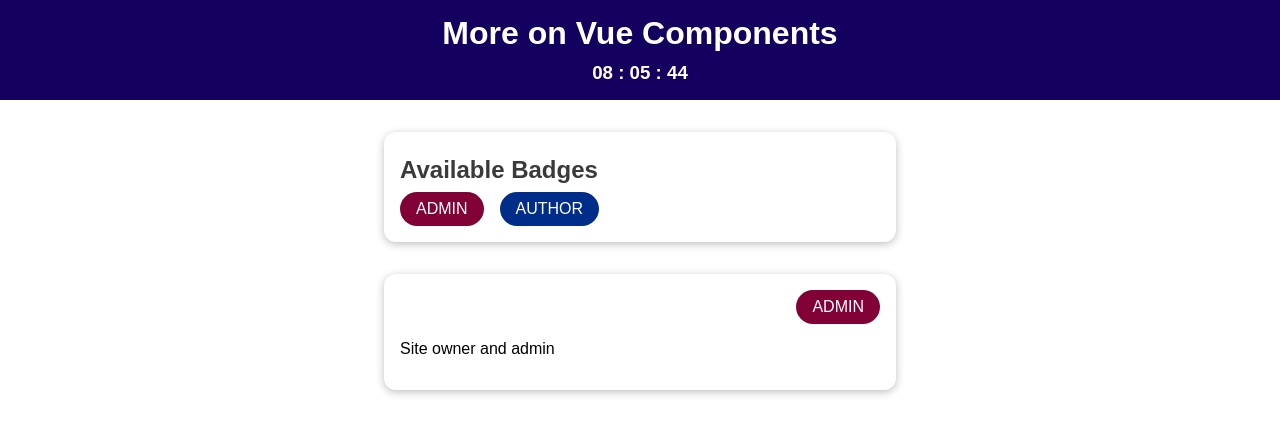
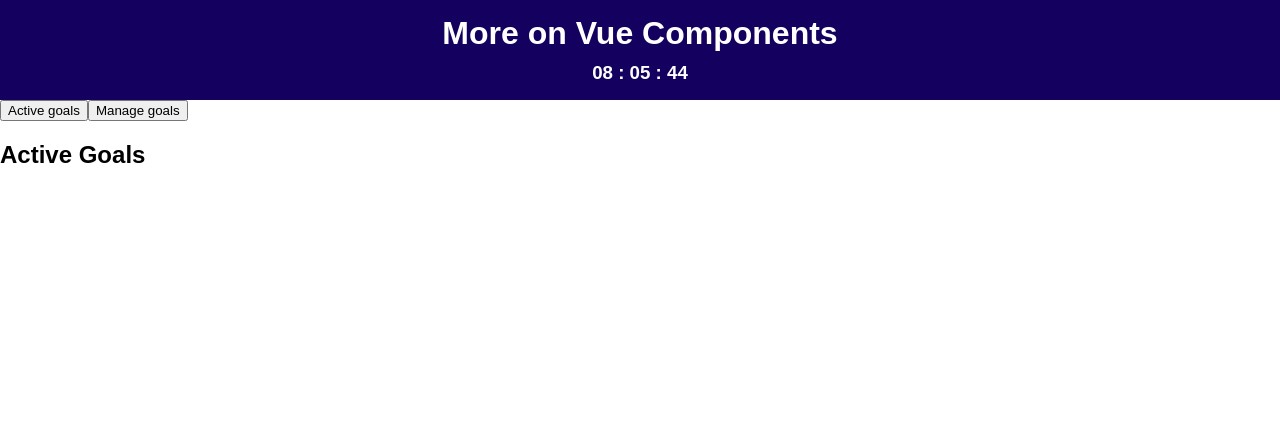
Before and after one commit to MashuMaru/Components-local-project---time-function, a Vue app: page / in a window 1280 px wide. Shown: the top 434 px of the page. Built offline with nearby package versions, Linux system fonts and the light colour scheme.

Commit message:
added components and conditional rendering, created dialog pop-up

```diff
--- a/src/App.vue
+++ b/src/App.vue
@@ -1,28 +1,33 @@
 <template>
   <div>
-    <!-- <h2 class="clock">
-      <span> {{ time }} </span>
-    </h2> -->
-    <TheHeader
-    v-bind:time="time"/>
-    <BadgeList />
-    <UserInfo
-      :full-name="activeUser.name"
-      :info-text="activeUser.description"
-      :role="activeUser.role"
-    />
+    <TheHeader v-bind:time="time" />
+    <button v-on:click="setSelectedComponent('active-goals')">
+      Active goals
+    </button>
+    <button v-on:click="setSelectedComponent('manage-goals')">
+      Manage goals
+    </button>
+    <!-- <ActiveGoals v-if="selectedComponent === 'active-goals'"/>
+    <ManageGoals v-if="selectedComponent === 'manage-goals'"/> -->
+    <keep-alive>
+      <component v-bind:is="selectedComponent"></component>
+    </keep-alive>
   </div>
 </template>
 
 <script>
-import TheHeader from "./components/TheHeader";
-import BadgeList from "./components/BadgeList";
-import UserInfo from "./components/UserInfo";
+import TheHeader from "./components/TheHeader.vue";
+// import BadgeList from "./components/BadgeList.vue";
+// import UserInfo from "./components/UserInfo.vue";
+// import CourseGoals from "./components/CourseGoals.vue";
+import ActiveGoals from "./components/ActiveGoals.vue";
+import ManageGoals from "./components/ManageGoals.vue";
 
 export default {
-  components: { TheHeader, BadgeList, UserInfo },
+  components: { TheHeader, ActiveGoals, ManageGoals },
   data() {
     return {
+      selectedComponent: "active-goals",
       activeUser: {
         name: "Mashu Maru",
         description: "Site owner and admin",
@@ -33,20 +38,20 @@
     };
   },
   methods: {
-    getHours() {
+    setSelectedComponent(active) {
+      this.selectedComponent = active;
+    },
+    getTime() {
       this.time = setInterval(() => {
         var now = new Date();
-        //hours
         var hour = now.getHours();
         if (hour < 10) {
           hour = "0" + hour;
         }
-        //minutes
         var minutes = now.getMinutes();
         if (minutes < 10) {
           minutes = "0" + minutes;
         }
-        //seconds
         var seconds = now.getSeconds();
         if (seconds < 10) {
           seconds = "0" + seconds;
@@ -56,7 +61,7 @@
     },
   },
   mounted: function() {
-    this.interval = setInterval(this.getHours(), 1000);
+    this.interval = setInterval(this.getTime(), 1000);
   },
 };
 </script>
--- /dev/null
+++ b/src/components/ActiveGoals.vue
@@ -0,0 +1,13 @@
+<template>
+  <h2>Active Goals</h2>
+</template>
+
+<script>
+export default {
+
+}
+</script>
+
+<style>
+
+</style>
--- a/src/components/BadgeList.vue
+++ b/src/components/BadgeList.vue
@@ -1,6 +1,11 @@
 <template>
   <section>
+    <base-card>
+      <template v-slot:header>
         <h2>Available Badges</h2>
+      </template>
+
+      <template v-slot:default>
         <ul>
           <li>
             <BaseBadge type="admin" caption="ADMIN" />
@@ -9,6 +14,8 @@
             <BaseBadge type="author" caption="AUTHOR" />
           </li>
         </ul>
+      </template>
+    </base-card>
   </section>
 </template>
 
@@ -19,7 +26,7 @@
 };
 </script>
 
-<style>
+<style scoped>
 section h2 {
   margin: 0.5rem 0;
   color: #3a3a3a;
--- a/src/components/BaseBadge.vue
+++ b/src/components/BaseBadge.vue
@@ -16,7 +16,7 @@
 };
 </script>
 
-<style>
+<style scoped>
 .badge {
   display: inline-block;
   padding: 0.5rem 1rem;
--- /dev/null
+++ b/src/components/BaseCard.vue
@@ -0,0 +1,34 @@
+<template>
+  <div>
+    <header v-if="$slots.header">
+      <slot name="header">
+          <h2>The Default </h2>
+      </slot>
+    </header>
+    <slot></slot>
+  </div>
+</template>
+
+<script>
+export default {
+    // mounted: function() {
+    //     console.log(this.$slots.header)
+    // }
+};
+</script>
+
+<style scoped>
+div {
+  margin: 2rem auto;
+  max-width: 30rem;
+  border-radius: 12px;
+  box-shadow: 0 2px 8px rgba(0, 0, 0, 0.26);
+  padding: 1rem;
+}
+
+header {
+  display: flex;
+  justify-content: space-between;
+  align-items: center;
+}
+</style>
--- /dev/null
+++ b/src/components/CourseGoals.vue
@@ -0,0 +1,17 @@
+<template>
+  <ul>
+    <li v-for="goal in goals" v-bind:key="goal">
+        <slot v-bind:item="goal" another-prop="..."></slot>
+    </li>
+  </ul>
+</template>
+
+<script>
+export default {
+  data: function() {
+    return {
+      goals: ["Finish the course", "Learn Vue"],
+    };
+  },
+};
+</script>
--- /dev/null
+++ b/src/components/ErrorAlert.vue
@@ -0,0 +1,22 @@
+<template>
+  <dialog open>
+    <slot></slot>
+  </dialog>
+</template>
+
+<script>
+export default {};
+</script>
+
+<style>
+dialog {
+  margin: 0;
+  position: fixed;
+  top: 20vh;
+  left: 30%;
+  width: 40%;
+  background-color: white;
+  box-shadow: 0 2px 8px rgba(0, 0, 0, 0.26);
+  padding: 1rem;
+}
+</style>
--- /dev/null
+++ b/src/components/ManageGoals.vue
@@ -0,0 +1,40 @@
+<template>
+  <div>
+    <h2>Manage Goals</h2>
+    <input type="text" ref="goal" />
+    <button v-on:click="setGoal">Set Goal</button>
+    <teleport to="body">
+      <error-alert v-if="inputIsInvalid">
+        <h2>Invalid input!</h2>
+        <p>You need to write at least a few characters...</p>
+        <button v-on:click="errorConfirmed">Gotcha!</button>
+      </error-alert>
+    </teleport>
+  </div>
+</template>
+
+<script>
+import ErrorAlert from "./ErrorAlert.vue";
+
+export default {
+  components: { ErrorAlert },
+  data: function() {
+    return {
+      inputIsInvalid: false,
+    };
+  },
+  methods: {
+    setGoal() {
+      const enteredValue = this.$refs.goal.value;
+      if (enteredValue === "") {
+        this.inputIsInvalid = true;
+      }
+    },
+    errorConfirmed() {
+      this.inputIsInvalid = false;
+    },
+  },
+};
+</script>
+
+<style></style>
--- a/src/components/TheHeader.vue
+++ b/src/components/TheHeader.vue
@@ -11,7 +11,11 @@
 }
 </script>
 
-<style>
+<style scoped>
+html {
+  font-family: sans-serif;
+}
+
   header {
     width: 100%;
     height: 100px;
--- a/src/components/UserInfo.vue
+++ b/src/components/UserInfo.vue
@@ -1,10 +1,14 @@
 <template>
   <section>
-    <div>
-      <h3>{{ fullName }}</h3>
-      <BaseBadge :type="role" :caption="role.toUpperCase()" />
-    </div>
-    <p>{{ infoText }}</p>
+    <base-card>
+      <template v-slot:header>
+        <h3 class="fullname">{{ fullName }}</h3>
+        <BaseBadge :type="role" :caption="role.toUpperCase()" />
+      </template>
+      <template v-slot:default>
+        <p>{{ infoText }}</p>
+      </template>
+    </base-card>
   </section>
 </template>
 
@@ -15,19 +19,3 @@
   props: ["fullName", "infoText", "role"],
 };
 </script>
-
-<style>
-section {
-  margin: 2rem auto;
-  max-width: 30rem;
-  border-radius: 12px;
-  box-shadow: 0 2px 8px rgba(0, 0, 0, 0.26);
-  padding: 1rem;
-}
-
-section div {
-  display: flex;
-  justify-content: space-between;
-  align-items: center;
-}
-</style>
--- a/src/main.js
+++ b/src/main.js
@@ -1,7 +1,9 @@
 import { createApp } from 'vue';
 
 import App from './App.vue';
+import BaseCard from './components/BaseCard.vue';
 
 const app = createApp(App);
+app.component('base-card', BaseCard);
 
 app.mount('#app');
```
Lines whose indentation alone changed are shown as unchanged.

Requirement
In the listing above, each line with the word "TheHeader" is to be copied out.

Expected answer
-    <TheHeader
+    <TheHeader v-bind:time="time" />
-import TheHeader from "./components/TheHeader";
+import TheHeader from "./components/TheHeader.vue";
-  components: { TheHeader, BadgeList, UserInfo },
+  components: { TheHeader, ActiveGoals, ManageGoals },
--- a/src/components/TheHeader.vue
+++ b/src/components/TheHeader.vue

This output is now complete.